Sovereign immunity offers better access to care, protection from liability

For the thousands of underinsured and underserved patients who visit clinics in cities throughout the state, family physicians are the frontline for medical treatment that they might not otherwise receive.

“It’s the family physicians who keep patients from disability and the clinics are certainly an alternative to emergency room visits,” said Dr. Sue Nussbaum, MD, MBA, Executive Director of We Care Jacksonville, a provider of specialty medical services for uninsured and underserved individuals in Duval County. 

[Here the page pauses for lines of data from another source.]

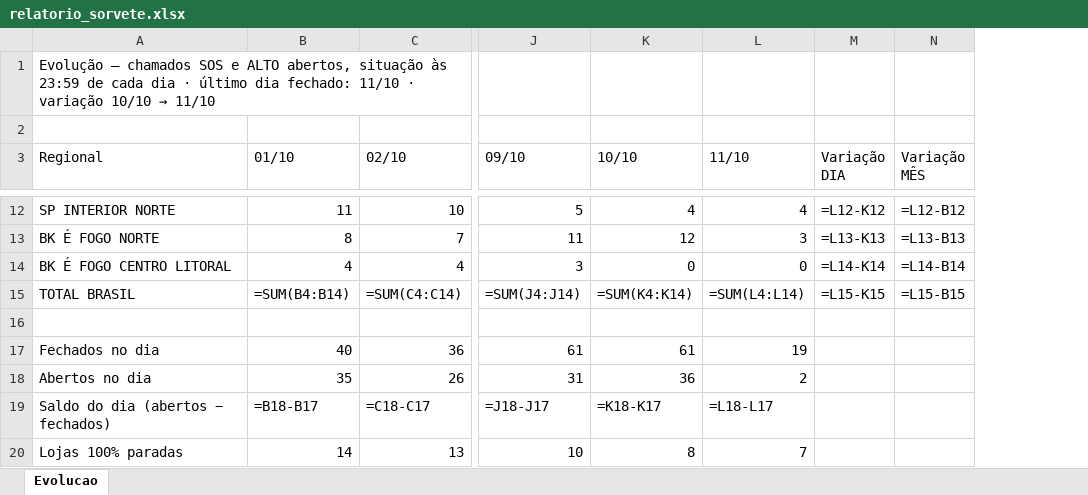
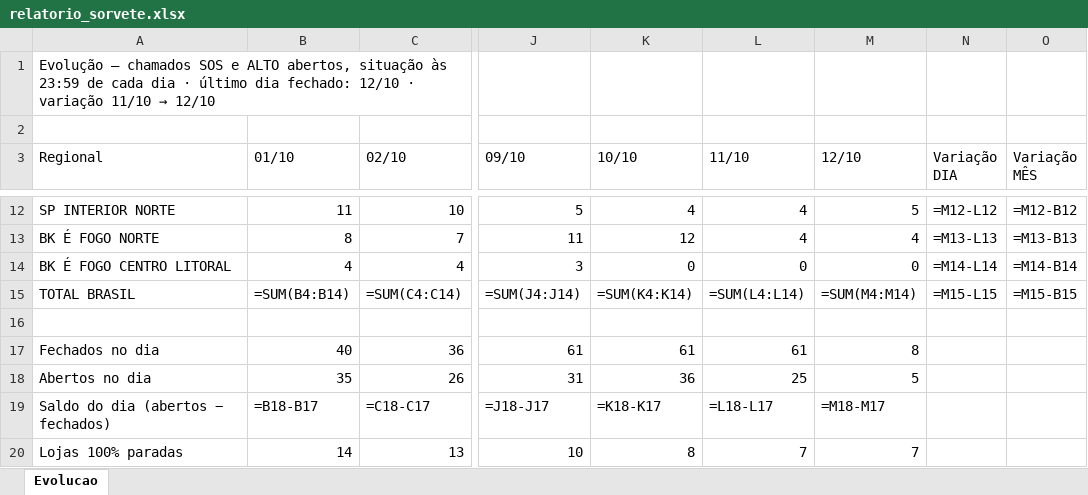
Before and after one commit to christianmoura1/chamados, an Excel workbook: data/relatorio_sorvete.xlsx, sheet Evolucao, drawn as a sheet; only a part is shown, gaps mark what is left out; values as stored, in another font and other column widths than the file's, no cell formats; formulas without a stored value are shown as written; addresses are those after the commit; the diff covers the shown part only; the diff names each change by its address in the sheet, - before the commit and + after, or states it on an @@ line.

Commit message:
Sorvete: evolucao ate 2026-10-12 (automatico)

```diff
--- a/data/relatorio_sorvete.xlsx (sheet Evolucao)
+++ b/data/relatorio_sorvete.xlsx (sheet Evolucao)
+column M (12/10), rows 12-20: 5 | 4 | 0 | =SUM(M4:M14) |  | 8 | 5 | =M18-M17 | 7
@@ A1 (Regional): …dia fechado: 11/10 · variação 10/10 → 11/10 → …dia fechado: 12/10 · variação 11/10 → 12/10 @@
-N12 (Variação DIA): =L12-K12
+N12 (Variação DIA): =M12-L12
-O12 (Variação MÊS): =L12-B12
+O12 (Variação MÊS): =M12-B12
-L13 (11/10): 3
+L13 (11/10): 4
-N13 (Variação DIA): =L13-K13
+N13 (Variação DIA): =M13-L13
-O13 (Variação MÊS): =L13-B13
+O13 (Variação MÊS): =M13-B13
-N14 (Variação DIA): =L14-K14
+N14 (Variação DIA): =M14-L14
-O14 (Variação MÊS): =L14-B14
+O14 (Variação MÊS): =M14-B14
-N15 (Variação DIA): =L15-K15
+N15 (Variação DIA): =M15-L15
-O15 (Variação MÊS): =L15-B15
+O15 (Variação MÊS): =M15-B15
-L17 (11/10): 19
+L17 (11/10): 61
-L18 (11/10): 2
+L18 (11/10): 25
```
Also changed, not shown: 1 added row, 1 removed row and 29 edited cells elsewhere in this sheet, cell formats, 1 other file.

Dr. Nussbaum continued, “It’s family physicians that refer patients for screenings for breast and colon cancer for example, and if the patient isn’t screened – if she waits or never has the opportunity – there will be an ER admission and further treatment in addition to tremendous pain and suffering. Time is really the key in treatment for the patient’s long-term wellness and ERs were never established to do that.”

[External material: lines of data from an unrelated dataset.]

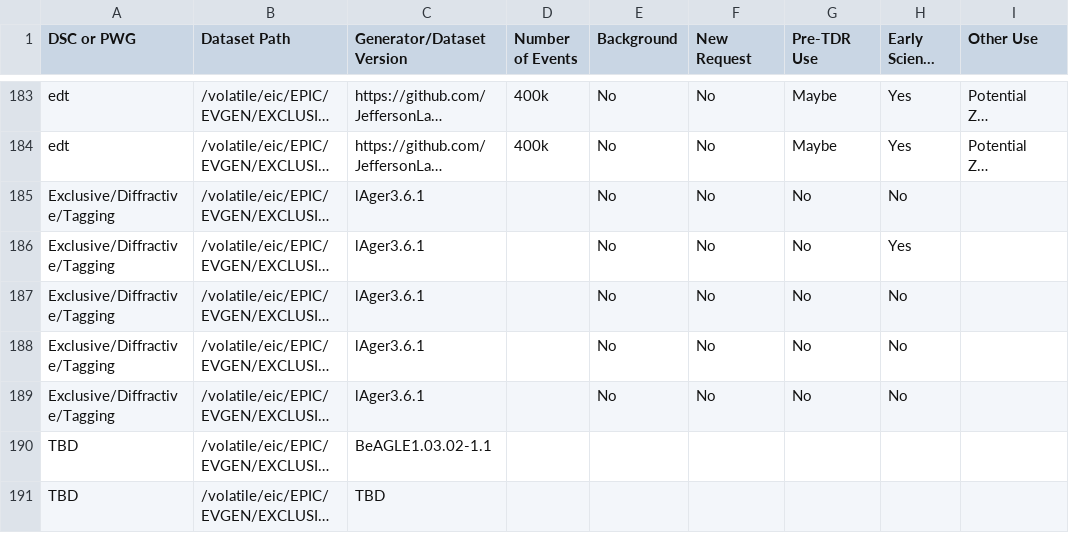
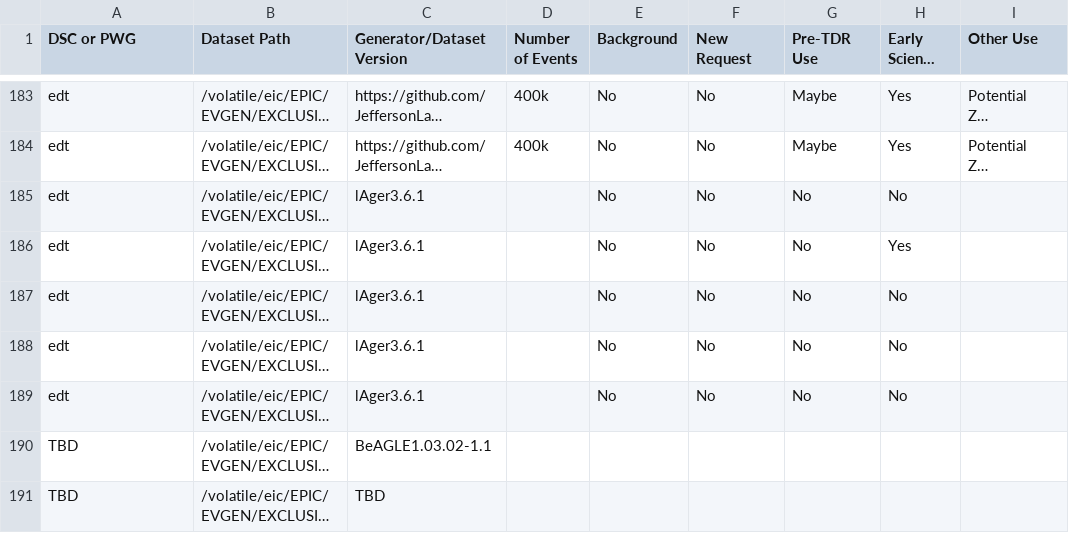
Before and after one commit to eic/epic-prod, a CSV file: docs/_data/datasets.csv, drawn as a sheet; only a part is shown, gaps mark what is left out; long unchanged cells end in …; the diff names each change by its address in the sheet, - before the commit and + after, or states it on an @@ line.

Commit message:
Change JPSI PWG to edt

```diff
--- a/docs/_data/datasets.csv
+++ b/docs/_data/datasets.csv
-A185:A189 (DSC or PWG): Exclusive/Diffractive/Tagging
+A185:A189 (DSC or PWG): edt
```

What makes it possible for family physicians and other specialists to volunteer needed medical services is what’s known as sovereign immunity. According to Dr. Nussbaum, the state of Florida passed the Access to Care Act in 1992 that provided sovereign immunity or protection from liability to medical practitioners who volunteer their services and do not charge a fee. All participating physicians sign a contract with the state and must have an active and free medical license.

“There’s no specific obligation required so it’s not a commitment for a certain amount of service,” she said. “Volunteers can see patients in their own offices instead of working at a clinic. These volunteers offer the full spectrum of care to people who would otherwise be dropped along the way. The patient who qualifies [income levels are up to 200 percent of poverty level] does not have to pay for these services. It’s an amazing network of dedicated and very generous people.”

Carolyn McClanahan, MD, CFP, is a family physician who volunteers her medical services twice a month during the evening at the Sulzbacher Health Center, one of the We Care Jacksonville clinics.

“Sovereign immunity is what gives me the ability to volunteer without the need of carrying malpractice insurance,” Dr. McClanahan said. “Because I’m no longer in active practice, it makes it possible for me to volunteer and I hope that the state never takes it away.”

After several years in private and emergency room practice in Richmond, VA, Dr. McClanahan returned to Jacksonville to teach at the University of Florida College of Medicine, Shands Jacksonville and also worked in various emergency departments. She went back to school in 2000, changed careers to become a Certified Financial Planner, and next opened her own financial planning firm for physicians and other professionals.

“I started volunteering at the Sulzbacher Health Center in 2005 and I enjoy practicing medicine and serving these patients. The people that I treat are no longer homeless. Most have jobs and can’t come to the day clinic. I have fun with people and I think that when you’re working in a situation like this, it reminds you that people are in different situations than you. These people may not get this care anywhere else and if we didn’t provide medical care, they may be homeless again,” she said.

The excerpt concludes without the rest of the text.